___ Data shown

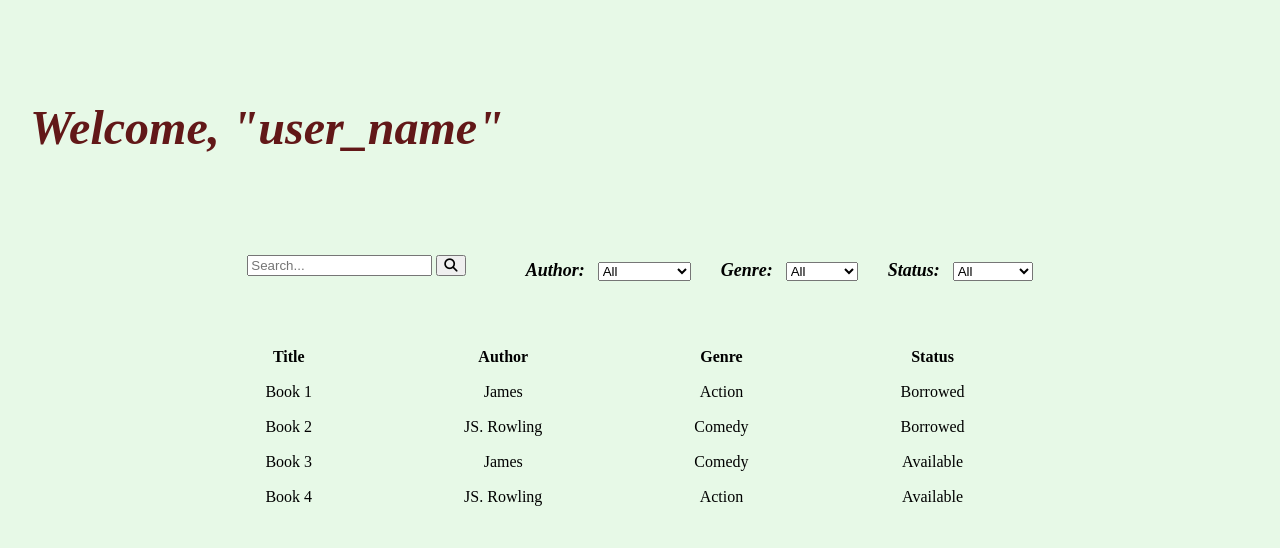
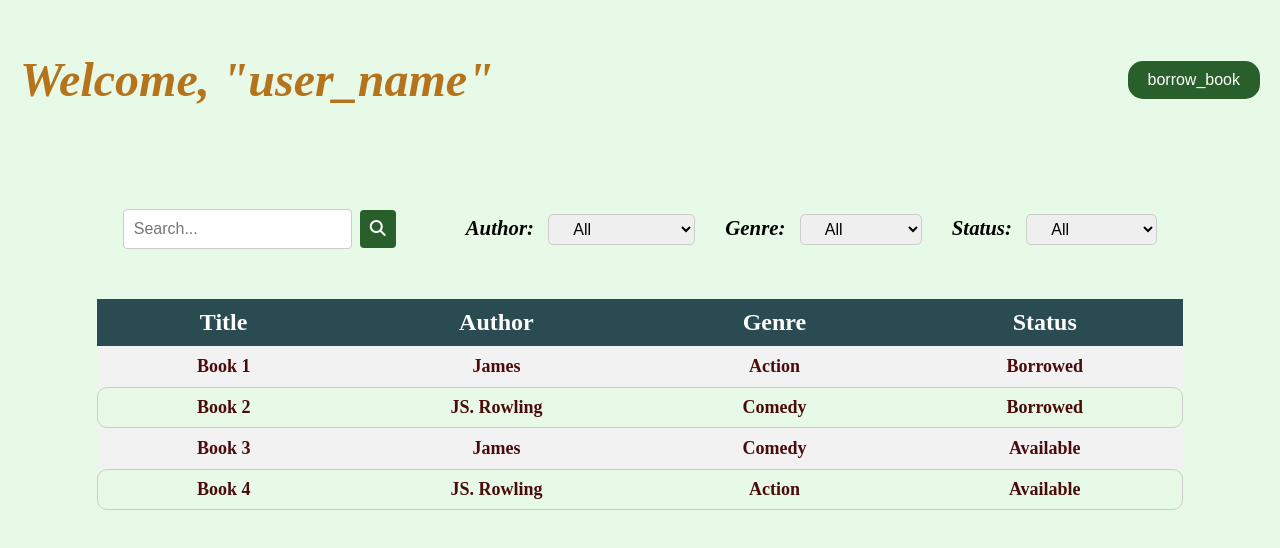
Before and after one commit to GDSC-Django-Capstone-Project/Front_End, a plain HTML site: page student.html in a window 1280 px wide. Drawn offline with Linux system fonts and the light colour scheme.

Commit message:
Update student.html appearance

```diff
--- a/student.html
+++ b/student.html
@@ -49,79 +49,192 @@
   font-weight: 500;
   font-style: normal;
 }
-    #search-input {
-      margin-bottom: 10px;
+
+#greeting {
+  display: flex;
+  align-items: center;
+  justify-content: space-between;
+  padding: 20px;
 }
-    .search_book{
-        display:flex;
-        flex-direction: column;
-        justify-content: center;
-        align-items: center;
-    }
-    .greet_student{
-        display: flex;
-        justify-content: space-between;
-        flex-wrap: row wrap;
-    }
-    #borrow{
-      margin: 10px 10px 25px 400px;
-    }
-    #greeting h1{
-        margin: 100px 0 50px 30px;
+
+#greeting h1 {
   font-size: 3rem;
-        color: rgb(98, 24, 24);
+  color:rgb(181, 115, 28);
   font-style: italic;
 }
-    #choice{
-      margin-bottom: 50px;
-      display:flex;
+
+#greeting button {
+  padding: 10px 20px;
+  background-color: #295f2b;
+  color: white;
+  border: none;
+  border-radius: 15px;
+  font-size: 1rem;
+  cursor: pointer;
+}
+
+.search_book {
+  display: flex;
+  flex-direction: column;
+  align-items: center;
+  margin-top: 50px;
+}
+
+#search_content {
+  display: flex;
   flex-direction: row;
   align-items: center;
-      column-gap: 300px;
+  margin-bottom: 30px;
+  column-gap: 50px;
 }
-    #options{
-      display:flex;
+
+.search {
+  display: flex;
+  align-items: center;
+  margin-right: 20px;
+}
+
+#search-input {
+  padding: 10px;
+  border: 1px solid #ccc;
+  border-radius: 4px;
+  font-size: 1rem;
+  outline: none;
+}
+
+.search button {
+  padding: 10px;
+  background-color: #295f2b;
+  color: white;
+  border: none;
+  border-radius: 4px;
+  font-size: 1rem;
+  cursor: pointer;
+}
+
+#options {
+  display: flex;
   flex-direction: row;
   align-items: center;
   column-gap: 30px;
 }
-    #options label{
-        font-size: large;
+
+#options label {
+  font-size: 1.3rem;
   font-weight: bold;
   font-style: italic;
 }
-    #search_content{
-      display:flex;
-      flex-direction: row;
-      align-items: center;
-      column-gap: 60px;
-      margin: 50px 20px;
+
+.auth select,
+.genre select,
+.status select {
+  padding: 5px 20px;
+  font-size: 1rem;
+  border: 1px solid #ccc;
+  border-radius: 5px;
 }
-    #search-table th,td{
+
+#books {
+  margin-top: 20px;
+}
+
+#search-table {
+  width: 100%;
+  border-collapse:collapse;
+}
+
+#search-table th,
+#search-table td {
   text-align: center;
-      padding:10px 100px 5px 50px;
+  padding: 10px 100px;
 }
+
+#search-table th {
+  background-color: #2a4b52;
+  color: white;
+  font-size:1.5rem;
+}
+
+#search-table td{
+  font-size: large;
+  font-weight: bold;
+  color: rgb(75, 11, 11);
+}
+#search-table tr {
+  position: relative;
+}
+
+#search-table tr::before {
+  content: "";
+  position: absolute;
+  top: 0;
+  left: 0;
+  right: 0;
+  bottom: 0;
+  border-radius: 10px;
+  border: 1px solid #ccc;
+  z-index: -1;
+}
+
+
+
+#search-table tr:nth-child(even) {
+  background-color: #f2f2f2;
+}
+
 .description {
   display: none;
   position: absolute;
   background-color: #f9f9f9;
   border: 1px solid #ccc;
   padding: 10px;
+  z-index: 1;
 }
+
 tr:hover .description {
   display: block;
+}
+
+@media screen and (max-width: 600px) {
+  #greeting {
+    flex-direction: column;
+    align-items: stretch;
+  }
+
+  #greeting h1 {
+    margin-bottom: 10px;
+  }
+
+  #greeting button {
+    margin-bottom: 20px;
+  }
+
+  #search_content {
+    flex-direction: column;
+  }
+
+  .search {
+    margin-bottom: 10px;
+  }
+
+  .auth,
+  .genre,
+  .status {
+    margin-bottom: 10px;
+  }
 }
   </style>
 </head>
 <body>
   <div id="greeting">
   <h1>Welcome, <span>"user_name"</span></h1>
+  <div><button>borrow_book</button></div>
 </div>
   <div class="search_book">
     <div id="search_content">
     <div class="search">
       <input type="text" id="search-input" placeholder="Search..." oninput="updateSearch()">
-      <button onclick="search()"><i class="fa-solid fa-magnifying-glass"></i></button>
+       &nbsp;&nbsp;<button onclick="search()"><i class="fa-solid fa-magnifying-glass"></i></button>
     </div>
     <div id="options">
       <div class="auth">
```
Lines whose indentation alone changed are shown as unchanged.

______

→ **What the task asks**
Report each line above containing the string "direction".

→ **Answer for the task**
-        flex-direction: column;
+  flex-direction: column;
   flex-direction: row;
   flex-direction: row;
-      flex-direction: row;
+    flex-direction: column;
+    flex-direction: column;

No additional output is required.